Upon the completion of treatment, we were full of hope that this ordeal would be behind us and feared that it wouldn’t be. Theo was a year old when he was diagnosed with brain cancer. His life was just beginning, yet we were facing the agonizing fear that this could be the end. But here we are, 10 years later, blessed with Theo’s good health and true happiness.

Theo has overcome more challenges than most people are faced with in a lifetime. Some of the effects of his tumor and treatment are hearing loss, vision issues, speech delay, extensive dental issues, fine and gross motor deficits, and growth hormone imbalance. As his parents, we sometimes worry that Theo will view these challenges as barriers. But more often than not, Theo proves to us and everyone else that nothing can stop him.

It is my privilege to believe in Theo, and it is my passion to advocate for him. Theo’s future looks bright, and I want others to see that. But I also want people to know that work still needs to be done to ensure the best treatments and quality of life for people with brain tumors.

My involvement with the National Brain Tumor Society (NBTS) started in 2013, when our family participated in the Race for Hope 5K in Washington, DC for the first time. At that time, Theo was 2 ½ years old and had completed his treatment for medulloblastoma a year earlier. A beautiful group of our loved ones, known as Theo’s Green Racers, has gathered each year since then to continue supporting NBTS’s efforts to advocate for the brain tumor community. In 2017, Theo and I also started attending Head to the Hill as volunteers for NBTS. We have met with lawmakers to share Theo’s journey and, hopefully, inspire them to support legislation and funding for programs to continue the necessary research that will lead to better outcomes for people diagnosed with brain tumors. Theo was 6 years old when he first visited the Capitol; his captivating presence made quite an impact at that time, and he has continued to hone his advocacy skills each year since.

It was our advocacy at Head to the Hill that led to NBTS nominating me as a consumer advocate for the Rare Cancers Research Program (RCRP). One of our main tasks each year at the Capitol is continued and increased funding for the Congressionally Directed Medical Research Programs, so I was very enthusiastic about the opportunity to be involved. If I’m honest, it was Theo who caught everyone’s attention in those meetings, but he’s not old enough to fill the role just yet! So I was gifted the incredible honor of serving on this panel of brilliant and lovely folks, all of whom are invested in making a positive difference in the lives of people, like Theo and our family, who are affected by rare cancers.

Being a consumer advocate without scientific or medical training, I initially felt intimidated and nervous that I may not be able to contribute something valuable to the panel. However, I felt very quickly that my perspective was immensely valued by everyone involved.

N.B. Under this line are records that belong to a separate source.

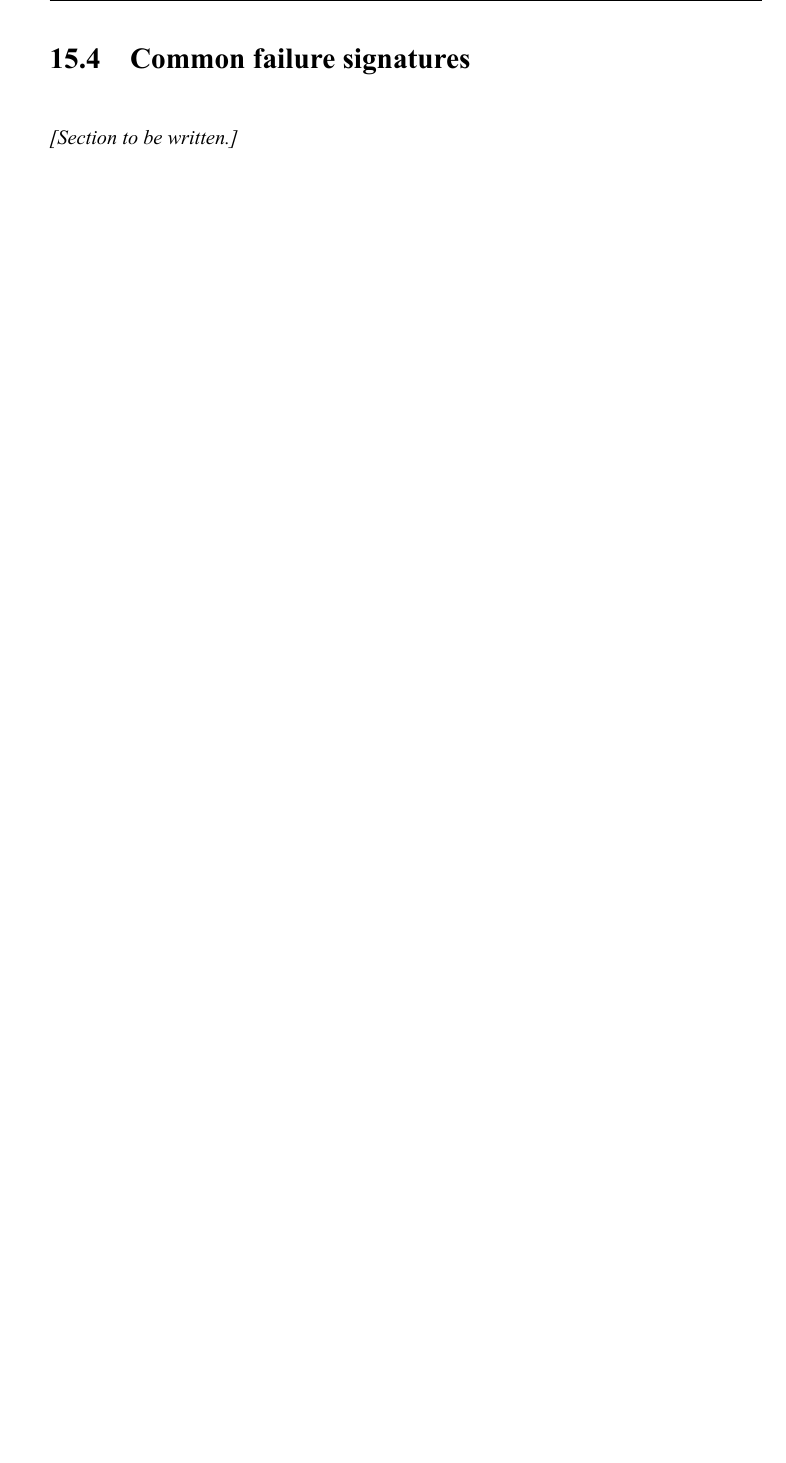
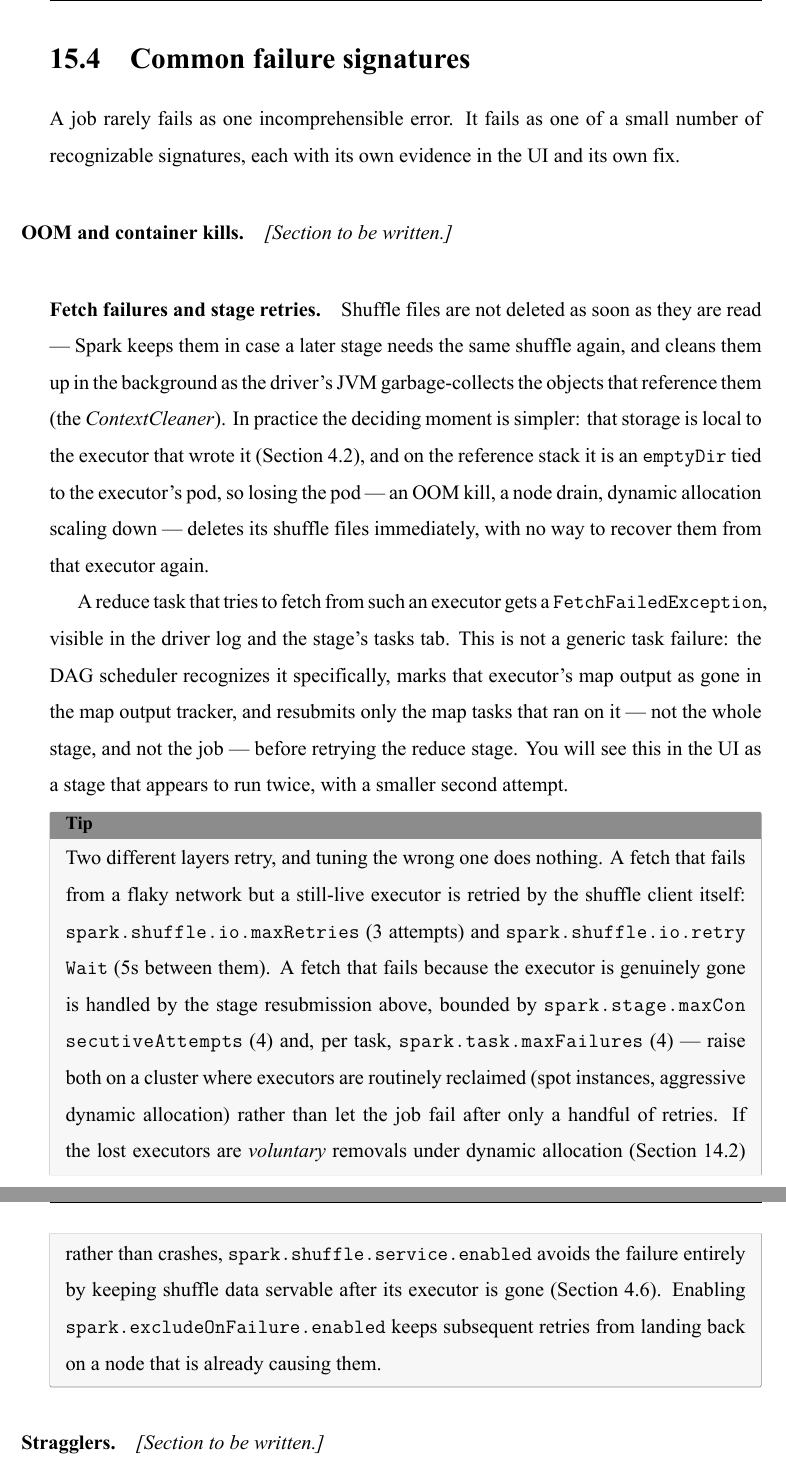
Before and after one commit to AlanPhan04/spark-101-to-pro, a LaTeX thesis (book/main.tex, which reads book/chapters/15-debugging-and-profiling.tex): part of page 82 of 105 before the commit and two parts of pages 82 and 83 of 106 after it, the two joined at a grey line, cut so that both start at the same text, the shorter picture padded with empty space. The pictures show the PDF file book/main.pdf that the author committed with the source.

Commit message:
docs(ch15): write "Fetch failures and stage retries"
Section 15.4, one of its three planned paragraphs (OOM/container kills and
stragglers stay tbd): why shuffle files outlive the reduce task that reads
them (ContextCleaner, but in practice tied to the executor's pod / emptyDir
on the reference stack), what a FetchFailedException actually triggers
(stage resubmission of just the lost map tasks, not the whole stage), and
the retry knobs at both layers -- network-transient
(spark.shuffle.io.maxRetries/retryWait) versus executor-really-gone
(spark.stage.maxConsecutiveAttempts, spark.task.maxFailures) -- plus
avoiding the failure via the external shuffle service and keeping retries
off a repeatedly-bad node via excludeOnFailure.

106 pp, builds clean.

Co-Authored-By: Claude Sonnet 5 <noreply@anthropic.com>

```diff
--- a/book/chapters/15-debugging-and-profiling.tex
+++ b/book/chapters/15-debugging-and-profiling.tex
@@ -22,6 +22,53 @@ stragglers --- and what each looks like before you reach for a fix.
 
 \section{Common failure signatures}
 \label{sec:failure-signatures}
+
+A job rarely fails as one incomprehensible error. It fails as one of a small
+number of recognizable signatures, each with its own evidence in the UI and its
+own fix.
+
+\paragraph{OOM and container kills.}
+\tbd
+
+\paragraph{Fetch failures and stage retries.}
+
+Shuffle files are not deleted as soon as they are read --- Spark keeps them in
+case a later stage needs the same shuffle again, and cleans them up in the
+background as the driver's JVM garbage-collects the objects that reference them
+(the \emph{ContextCleaner}). In practice the deciding moment is simpler: that
+storage is local to the executor that wrote it (\Cref{sec:shuffle-write}), and
+on the reference stack it is an \texttt{emptyDir} tied to the executor's pod, so
+losing the pod --- an OOM kill, a node drain, dynamic allocation scaling down
+--- deletes its shuffle files immediately, with no way to recover them from that
+executor again.
+
+A reduce task that tries to fetch from such an executor gets a
+\texttt{FetchFailedException}, visible in the driver log and the stage's tasks
+tab. This is not a generic task failure: the DAG scheduler recognizes it
+specifically, marks that executor's map output as gone in the map output
+tracker, and resubmits only the map tasks that ran on it --- not the whole
+stage, and not the job --- before retrying the reduce stage. You will see this
+in the UI as a stage that appears to run twice, with a smaller second attempt.
+
+\begin{tip}
+Two different layers retry, and tuning the wrong one does nothing. A fetch that
+fails from a flaky network but a still-live executor is retried by the shuffle
+client itself: \conf{spark.shuffle.io.maxRetries} (3 attempts) and
+\conf{spark.shuffle.io.retryWait} (5s between them). A fetch that fails because
+the executor is genuinely gone is handled by the stage resubmission above,
+bounded by \conf{spark.stage.maxConsecutiveAttempts} (4) and, per task,
+\conf{spark.task.maxFailures} (4) --- raise both on a cluster where executors
+are routinely reclaimed (spot instances, aggressive dynamic allocation) rather
+than let the job fail after only a handful of retries. If the lost executors
+are \emph{voluntary} removals under dynamic allocation
+(\Cref{sec:dynamic-allocation}) rather than crashes,
+\conf{spark.shuffle.service.enabled} avoids the failure entirely by keeping
+shuffle data servable after its executor is gone (\Cref{sec:shuffle-push}).
+Enabling \conf{spark.excludeOnFailure.enabled} keeps subsequent retries from
+landing back on a node that is already causing them.
+\end{tip}
+
+\paragraph{Stragglers.}
 \tbd
 
 \section{async-profiler and flame graphs}
```
Also changed, not shown: book/main.pdf.
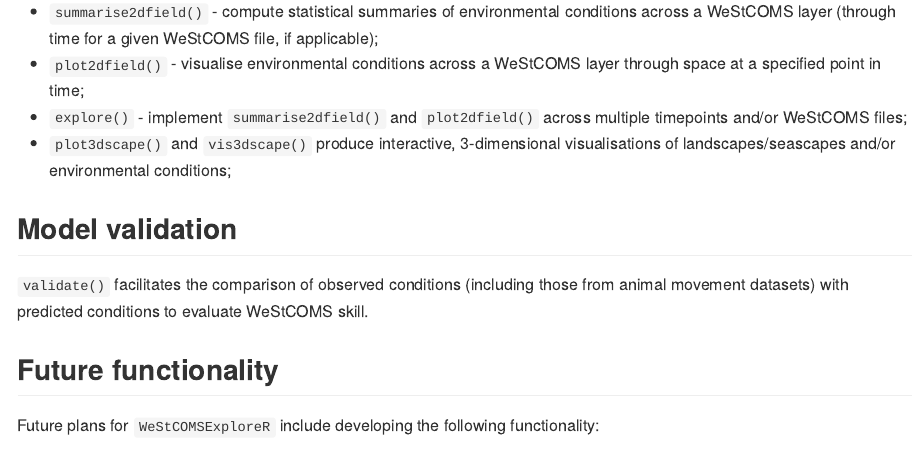
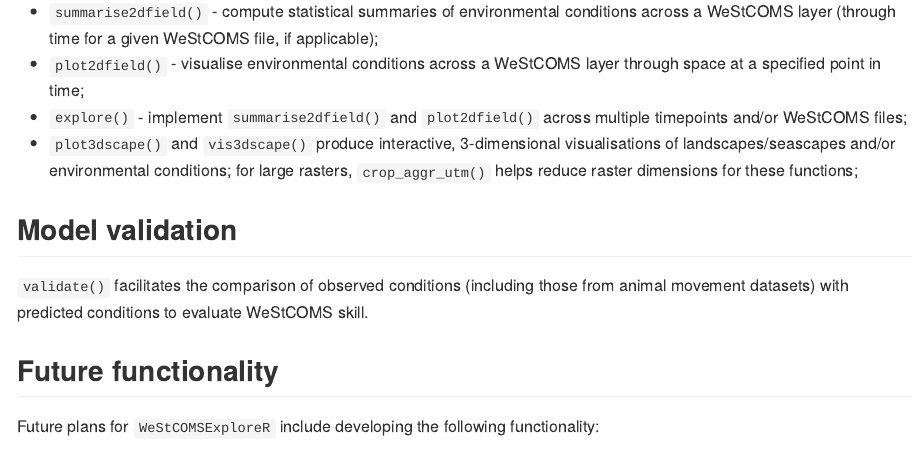
Before and after one commit to edwardlavender/fvcom.tbx, an R Markdown document (README.Rmd): the page in a window 1100 px wide, from 1890 px down. The pictures show the output file README.md that the author committed with the source, drawn offline in the style of GitHub.

Commit message:
Update README to include crop_aggr_utm().

```diff
--- a/README.Rmd
+++ b/README.Rmd
@@ -79,7 +79,7 @@ Some functions are designed to facilitate exploration of environmental condition
 * `summarise2dfield()` - compute statistical summaries of environmental conditions across a WeStCOMS layer (through time for a given WeStCOMS file, if applicable);
 * `plot2dfield()` - visualise environmental conditions across a WeStCOMS layer through space at a specified point in time;
 * `explore()` - implement `summarise2dfield()` and `plot2dfield()` across multiple timepoints and/or WeStCOMS files;
-* `plot3dscape()` and `vis3dscape()` produce interactive, 3-dimensional visualisations of landscapes/seascapes and/or environmental conditions;
+* `plot3dscape()` and `vis3dscape()` produce interactive, 3-dimensional visualisations of landscapes/seascapes and/or environmental conditions; for large rasters, `crop_aggr_utm()` helps reduce raster dimensions for these functions;
 
 ## Model validation
 
```
Also changed, not shown: README.md.
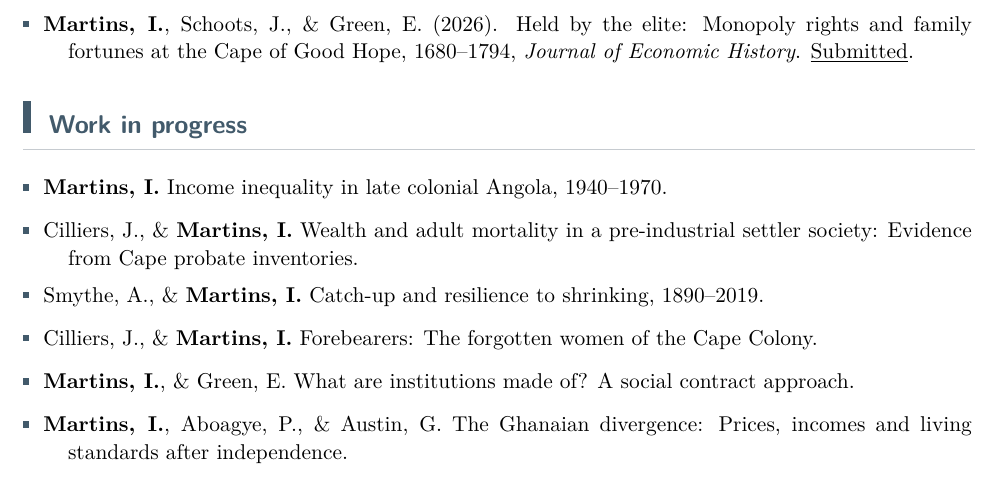
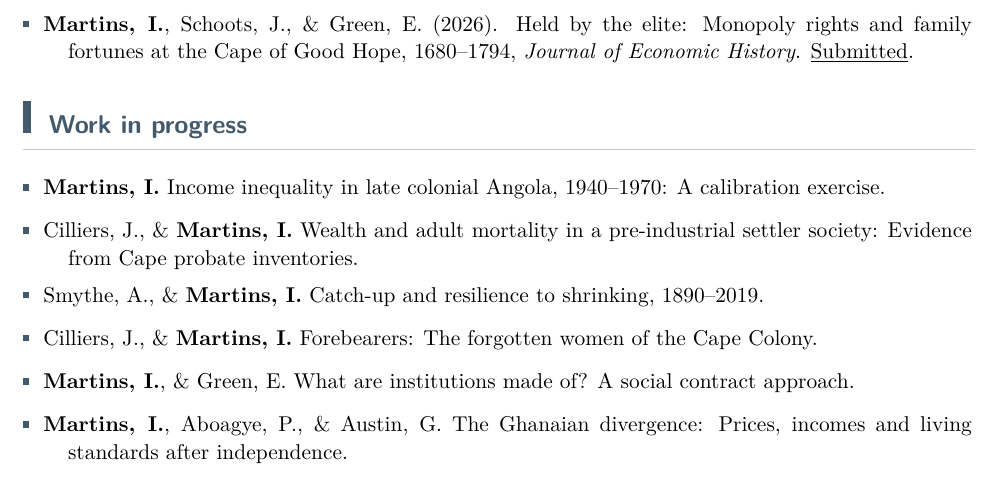
Before and after one commit to igbaccin/personal_website, a LaTeX CV (files/igor-b-martins-cv.tex): part of page 2 of 6, cut so that both start at the same text. Compiled offline with pdfLaTeX.

Commit message:
deploy: a3b7a5e1b928f774cac59750a1a6c8e38f782974

```diff
--- a/files/igor-b-martins-cv.tex
+++ b/files/igor-b-martins-cv.tex
@@ -144,7 +144,7 @@
 
 
 \section{Work in progress}
-\cvlistitem{\textbf{Martins, I.} Income inequality in late colonial Angola, 1940--1970.}
+\cvlistitem{\textbf{Martins, I.} Income inequality in late colonial Angola, 1940--1970: A calibration exercise.}
 \smallskip
 \cvlistitem{Cilliers, J., \& \textbf{Martins, I.} Wealth and adult mortality in a pre-industrial settler society: Evidence from Cape probate inventories.}
 \smallskip
```
Also changed, not shown: files/igor-b-martins-cv.pdf, 1 other file.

The opportunity to participate in discussions about rare cancers with scientific and medical professionals was humbling and enlightening. Every person in the room approached each discussion with confidence in their area of expertise, as well as humility and an open mind, and always with high regard for the ultimate impact on the patient and caregiver community. I have enormous gratitude for the work being done in the scientific community, and I now have the unique perspective of witnessing the commitment those folks have to benefiting those who rely on their scientific efforts the most.

— Lori Stephen

The views, opinions, and/or findings contained in this paper are those of the author(s) and should not be construed as an official Department of Defense position, policy or decision.

Last updated Friday, May 26, 2023